Screenshot and code edit data
+-------+

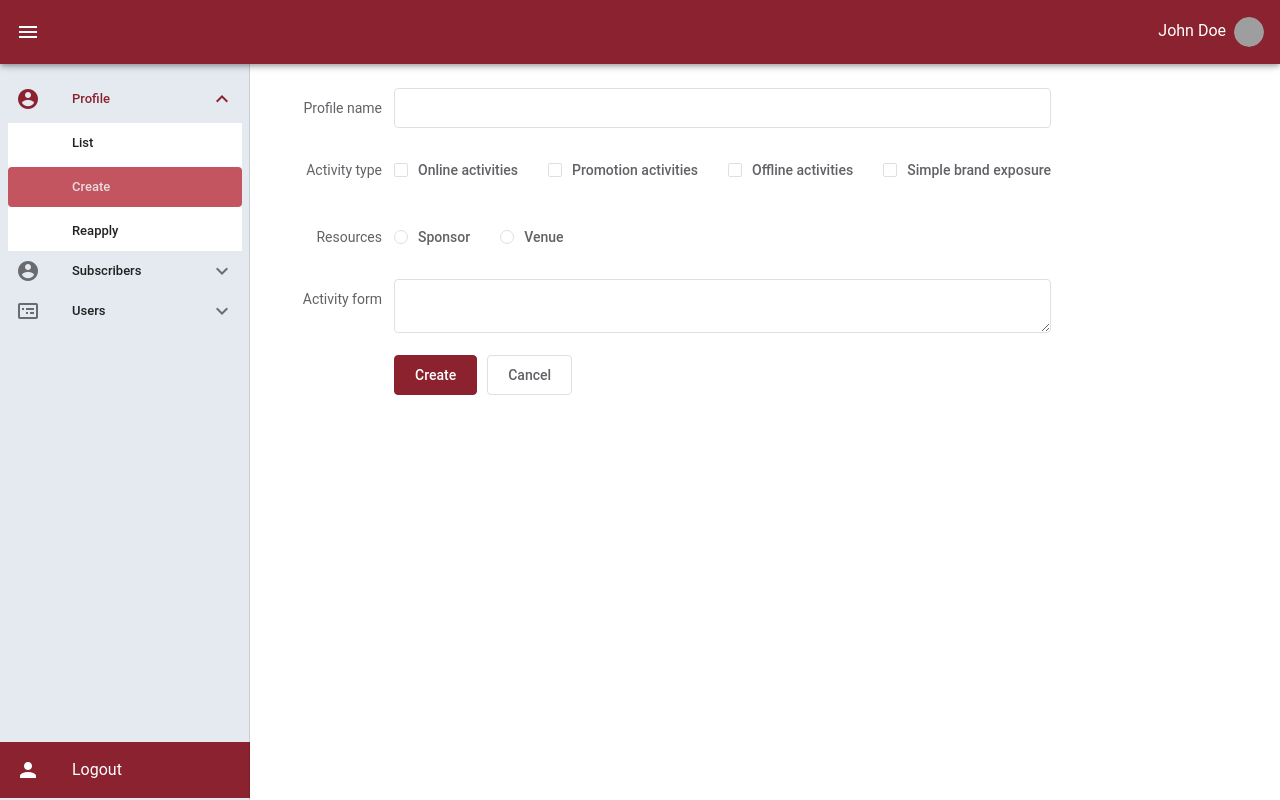
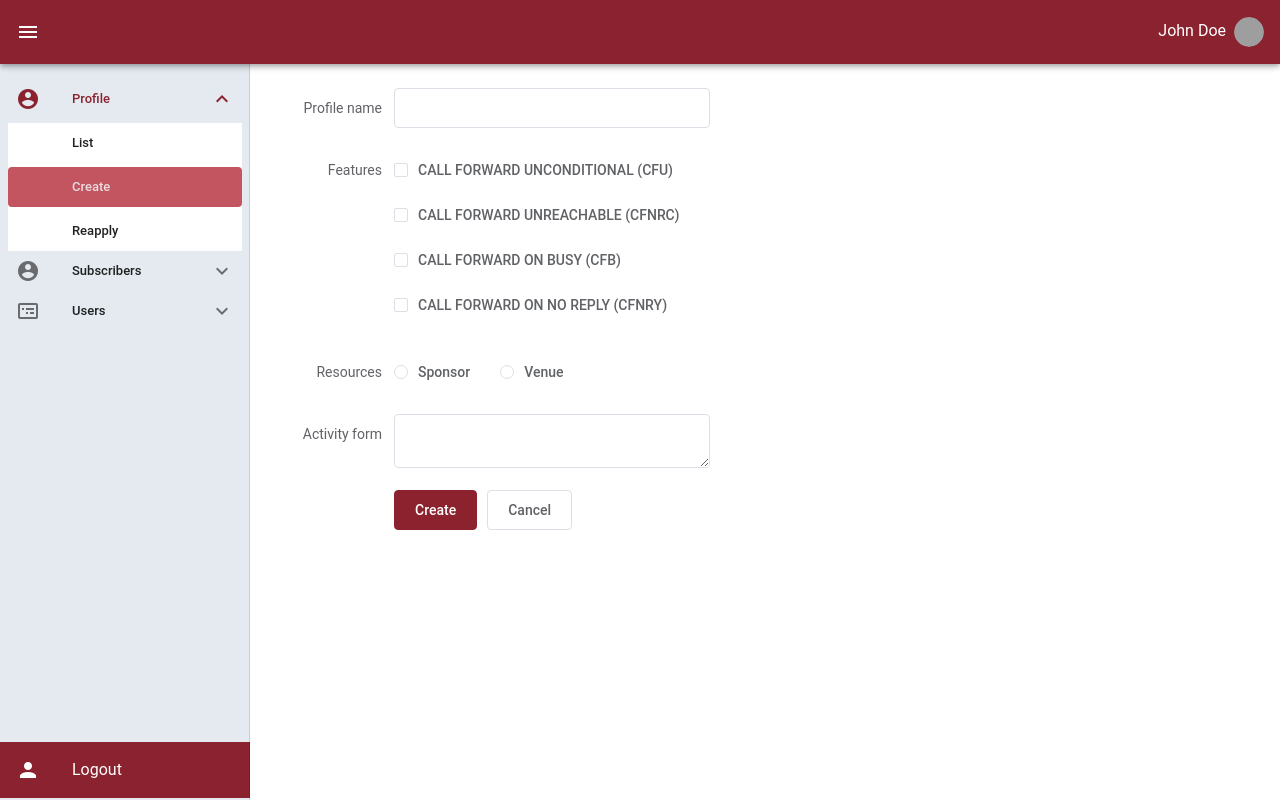
Before and after one commit to charles2k16/jobCms, a Vue app: page /create-profiles in a window 1280 px wide. Built offline with nearby package versions, Linux system fonts and the light colour scheme; grey boxes are pictures that could not be loaded; a small style sheet from the web is missing.

Commit message:
added create profile form

```diff
--- a/src/views/Profiles/CreateProfile.vue
+++ b/src/views/Profiles/CreateProfile.vue
@@ -5,12 +5,12 @@
     <el-input v-model="form.name"></el-input>
   </el-form-item>
 
-  <el-form-item label="Activity type">
+  <el-form-item label="Features">
     <el-checkbox-group v-model="form.type">
-      <el-checkbox label="Online activities" name="type"></el-checkbox>
-      <el-checkbox label="Promotion activities" name="type"></el-checkbox>
-      <el-checkbox label="Offline activities" name="type"></el-checkbox>
-      <el-checkbox label="Simple brand exposure" name="type"></el-checkbox>
+      <el-checkbox label="CALL FORWARD UNCONDITIONAL (CFU)" name="type"></el-checkbox><br />
+      <el-checkbox label="CALL FORWARD UNREACHABLE (CFNRC)" name="type"></el-checkbox><br />
+      <el-checkbox label="CALL FORWARD ON BUSY (CFB)" name="type"></el-checkbox><br />
+      <el-checkbox label="CALL FORWARD ON NO REPLY (CFNRY)" name="type"></el-checkbox>
     </el-checkbox-group>
   </el-form-item>
   <el-form-item label="Resources">
```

+-------+

HOW TO COMPLETE THIS TASK:
The required answer is each line of the data in which the word "checkbox" appears.

ANSWER AREA:
     <el-checkbox-group v-model="form.type">
-      <el-checkbox label="Online activities" name="type"></el-checkbox>
-      <el-checkbox label="Promotion activities" name="type"></el-checkbox>
-      <el-checkbox label="Offline activities" name="type"></el-checkbox>
-      <el-checkbox label="Simple brand exposure" name="type"></el-checkbox>
+      <el-checkbox label="CALL FORWARD UNCONDITIONAL (CFU)" name="type"></el-checkbox><br />
+      <el-checkbox label="CALL FORWARD UNREACHABLE (CFNRC)" name="type"></el-checkbox><br />
+      <el-checkbox label="CALL FORWARD ON BUSY (CFB)" name="type"></el-checkbox><br />
+      <el-checkbox label="CALL FORWARD ON NO REPLY (CFNRY)" name="type"></el-checkbox>
     </el-checkbox-group>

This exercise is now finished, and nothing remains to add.